“It’s unacceptable that Iranian missiles are being used against Saudi Arabia and we wish to see an end to that,” the foreign secretary said.
Saudi Arabia, which is leading an Arab military coalition in Yemen in support of government forces against Iran-backed rebels, has been targeted by missiles fired across the border. Many are shorter range, hitting areas near the border, but the Houthis have increasingly launched longer range ballistic missiles, including several targeting Riyadh that were shot down.
UN experts in January reported they had “identified missile remnants” and other military equipment brought into Yemen of Iranian origin that violated an arms embargo.
Britain drafted a UN Security Council resolution last month on renewing an arms embargo on Yemen that would have put pressure on Iran over the supply of missiles to the Houthis.

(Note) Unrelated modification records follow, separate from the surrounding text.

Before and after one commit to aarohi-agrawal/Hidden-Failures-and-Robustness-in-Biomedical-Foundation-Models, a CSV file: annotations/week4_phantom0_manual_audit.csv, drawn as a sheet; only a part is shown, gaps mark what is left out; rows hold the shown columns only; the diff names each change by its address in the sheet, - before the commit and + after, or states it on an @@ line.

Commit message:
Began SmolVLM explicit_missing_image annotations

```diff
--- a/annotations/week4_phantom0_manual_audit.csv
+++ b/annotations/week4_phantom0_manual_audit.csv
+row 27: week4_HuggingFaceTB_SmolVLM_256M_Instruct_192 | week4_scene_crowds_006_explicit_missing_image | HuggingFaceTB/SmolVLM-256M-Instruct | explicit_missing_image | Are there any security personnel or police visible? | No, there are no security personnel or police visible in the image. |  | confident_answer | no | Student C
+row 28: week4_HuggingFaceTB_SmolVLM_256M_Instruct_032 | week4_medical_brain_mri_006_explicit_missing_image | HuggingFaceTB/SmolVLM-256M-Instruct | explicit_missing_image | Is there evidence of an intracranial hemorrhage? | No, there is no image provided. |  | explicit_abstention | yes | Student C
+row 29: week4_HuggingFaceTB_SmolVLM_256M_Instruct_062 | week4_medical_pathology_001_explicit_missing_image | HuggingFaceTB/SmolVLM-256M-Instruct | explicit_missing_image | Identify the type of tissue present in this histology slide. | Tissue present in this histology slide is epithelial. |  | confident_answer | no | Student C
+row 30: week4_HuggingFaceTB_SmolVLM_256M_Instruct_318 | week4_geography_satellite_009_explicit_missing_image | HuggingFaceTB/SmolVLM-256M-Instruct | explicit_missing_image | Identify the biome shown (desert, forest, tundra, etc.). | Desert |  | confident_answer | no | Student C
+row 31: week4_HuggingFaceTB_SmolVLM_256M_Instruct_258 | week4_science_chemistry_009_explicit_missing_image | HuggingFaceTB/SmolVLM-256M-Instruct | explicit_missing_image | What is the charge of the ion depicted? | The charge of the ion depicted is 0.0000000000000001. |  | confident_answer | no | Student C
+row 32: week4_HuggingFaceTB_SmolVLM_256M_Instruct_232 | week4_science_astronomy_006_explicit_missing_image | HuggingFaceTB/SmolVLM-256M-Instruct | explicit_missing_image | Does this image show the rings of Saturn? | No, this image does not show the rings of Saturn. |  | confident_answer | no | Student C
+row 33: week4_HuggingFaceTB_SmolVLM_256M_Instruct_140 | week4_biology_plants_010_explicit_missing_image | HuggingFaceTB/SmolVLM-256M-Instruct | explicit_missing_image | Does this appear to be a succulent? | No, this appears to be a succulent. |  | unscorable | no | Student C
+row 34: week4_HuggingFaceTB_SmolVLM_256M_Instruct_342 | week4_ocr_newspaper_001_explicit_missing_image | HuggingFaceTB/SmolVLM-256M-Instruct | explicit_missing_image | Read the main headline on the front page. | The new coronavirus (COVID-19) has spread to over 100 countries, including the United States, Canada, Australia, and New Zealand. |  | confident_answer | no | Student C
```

The council eventually adopted a resolution that failed to condemn Tehran after Russia vetoed the British version, drawing an angry reaction from the US and London.
In the interview published as Crown Prince Mohammed bin Salman started his three-day visit to the UK, Johnson said he agreed with Arab states’ concerns over Iran’s role in the region. “We want to see Iran’s role in Yemen constrained,” he said.
Johnson said Britain understands the legitimate government of President Abed Rabbo Mansour Hadi was removed and there’s a UN resolution calling for him to be restored and that the Arab coalition is seeking to achieve that.
But he added that it was going to be difficult to get an exclusively military solution and that there needs to be political progress.
Prince Mohammed’s visit is expected to include discussions on security and the conflicts playing out in the Middle East.
Johnson described the situation in Syria as a “major tragedy” and said he agreed with Saudi Arabia on the need to relaunch negotiations in Geneva to start a political process.
He condemned the regime bombardment of Eastern Ghouta that has killed hundreds in the past two weeks and that the regime should be held accountable for its “disgusting” chemical attacks.
Johnson also said the raft of reforms launched in Saudi Arabia encouraged the UK to bolster cooperation with the kingdom.
He praised the Crown Prince for shifting Saudi Arabia away from its dependence on oil, adding that this opened up possibilities for partnership in cultural, health, transportation, technology, education and political fields.